What It Means to Be a Social Activist
Jump in. Shout out. Step forward.
Connect. Share. Empower. How easily we use those words today. Given a myriad of ways to contribute our time, money and support via the web, exercising our social conscience can be as easy as a vote cast with a click of a mouse. Click! And support a runner joining a Race for the Cure. Click and fight world hunger on a site called FreeRice.
Beyond the realms of Facebook, Twitter and our ever-present personal digital devices, what do we really mean when we speak of social activism? What is social activism? How do we know when our actions count? Who among us is indispensable to a cause, and if we are dispensable, why bother?
Tough questions: no easy answers
The answers are a matter of personal commitment, temperament and, let’s face it, time. With the pace of life, the pressures of work, family, school, volunteer choices, so many causes, so many needs, where do we draw the line? Is it better to be a follower or a leader? Is it about passion or compassion? How do we help? How do we make a difference?
Who better to ask about the meaning of social activism than the Jewish Community Relation Council’s recipient of the 2012 Activist Award, Michelle Passon?
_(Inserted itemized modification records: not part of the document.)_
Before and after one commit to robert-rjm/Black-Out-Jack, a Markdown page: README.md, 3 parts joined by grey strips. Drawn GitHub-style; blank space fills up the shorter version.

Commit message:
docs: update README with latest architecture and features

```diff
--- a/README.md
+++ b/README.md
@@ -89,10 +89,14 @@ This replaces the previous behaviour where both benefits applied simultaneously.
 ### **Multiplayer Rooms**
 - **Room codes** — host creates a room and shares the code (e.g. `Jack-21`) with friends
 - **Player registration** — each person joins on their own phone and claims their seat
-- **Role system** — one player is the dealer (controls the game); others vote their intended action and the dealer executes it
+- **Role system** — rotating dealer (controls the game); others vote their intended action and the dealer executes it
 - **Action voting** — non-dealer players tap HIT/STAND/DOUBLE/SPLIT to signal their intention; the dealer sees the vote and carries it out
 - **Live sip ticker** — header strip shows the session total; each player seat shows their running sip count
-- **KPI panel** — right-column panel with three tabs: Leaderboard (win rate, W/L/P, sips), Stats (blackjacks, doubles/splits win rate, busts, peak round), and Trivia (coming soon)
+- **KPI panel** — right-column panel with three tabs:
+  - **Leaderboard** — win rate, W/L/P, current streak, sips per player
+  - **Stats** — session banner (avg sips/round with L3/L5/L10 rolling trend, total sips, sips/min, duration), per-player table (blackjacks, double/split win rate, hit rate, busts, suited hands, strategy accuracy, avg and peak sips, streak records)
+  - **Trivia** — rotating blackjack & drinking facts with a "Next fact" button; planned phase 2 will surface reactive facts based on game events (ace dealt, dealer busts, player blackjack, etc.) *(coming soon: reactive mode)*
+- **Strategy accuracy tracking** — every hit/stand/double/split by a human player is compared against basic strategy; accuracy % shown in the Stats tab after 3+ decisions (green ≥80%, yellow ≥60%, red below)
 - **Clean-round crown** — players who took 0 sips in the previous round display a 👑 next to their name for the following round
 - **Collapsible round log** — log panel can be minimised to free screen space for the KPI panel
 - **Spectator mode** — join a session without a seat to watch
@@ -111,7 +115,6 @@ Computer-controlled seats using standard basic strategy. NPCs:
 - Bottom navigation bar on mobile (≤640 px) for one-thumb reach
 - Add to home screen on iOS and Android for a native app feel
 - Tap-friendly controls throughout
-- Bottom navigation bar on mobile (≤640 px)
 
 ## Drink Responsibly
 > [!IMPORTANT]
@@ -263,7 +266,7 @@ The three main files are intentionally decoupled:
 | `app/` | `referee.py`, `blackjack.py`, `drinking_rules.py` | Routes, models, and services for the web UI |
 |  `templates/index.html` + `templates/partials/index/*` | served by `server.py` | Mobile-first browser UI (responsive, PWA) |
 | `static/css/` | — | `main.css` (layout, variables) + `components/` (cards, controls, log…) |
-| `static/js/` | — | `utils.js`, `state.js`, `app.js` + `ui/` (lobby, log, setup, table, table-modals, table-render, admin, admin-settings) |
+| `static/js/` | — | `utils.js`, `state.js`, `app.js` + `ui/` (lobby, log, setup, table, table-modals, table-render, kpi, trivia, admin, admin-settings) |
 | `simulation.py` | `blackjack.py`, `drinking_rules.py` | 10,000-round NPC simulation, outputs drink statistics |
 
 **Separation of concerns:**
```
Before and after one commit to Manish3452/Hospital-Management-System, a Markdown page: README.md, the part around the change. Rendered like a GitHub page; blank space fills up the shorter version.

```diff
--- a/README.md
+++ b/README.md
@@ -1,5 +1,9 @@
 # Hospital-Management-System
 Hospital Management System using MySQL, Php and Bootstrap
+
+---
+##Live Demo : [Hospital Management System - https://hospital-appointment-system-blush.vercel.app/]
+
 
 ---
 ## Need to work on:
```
An elementary school teacher by training, an administrator and executive who has moved up the ranks serving numerous community organizations in her long career as both a professional and volunteer, Michelle offers simple advice:
“I believe Senator Ted Kennedy said it best: “The purpose of life is to live a life of purpose.” For me, the core of activism is caring for and nurturing family and my extended family through my community. Getting started is simple. Find an unmet need that you are passionate about. Learn all you can about it and seek out the people who are trying to make a difference. Then roll up your sleeves and do the hard work. Your life will be enriched beyond measure.”
Beyond measure, Michelle’s contributions as a volunteer, fundraiser and executive advisor have supported education and women’s health issues through dozens of community organizations, including HAVEN, a shelter for battered women and children, the Michigan Jewish AIDS Coalition, Temple Israel’s KULANU ( the first inclusion program in Michigan), the Cancer Thrivers Network for Jewish Women, and ORT America Michigan Region. As Director of the Federation’s Women’s Department and through her work as a field instructor for the University of Michigan School of Social Work, Michelle has touched hundreds of lives and guided the hands of countless young professionals in Detroit.
A fitting tribute
Michelle Passon will be honored Tuesday, May 29, at an awards program with guest speaker Hon. Debbie Wasserman Schultz, U.S. Representative, Florida’s 20th Congressional District, Democratic National Committee. Pre-Glow Reception at 6 pm, program at 7 pm. Adat Shalom Synagogue, 29901 Middlebelt Road, Farmington Hills. For more information, please contact Beverly Phillips at 248- 203-1527 ( email@example.com ) or visit detroitjcrc.org
What’s your passion?
What does social activism mean to you? Follow the conversation on Twitter @myJDetroit.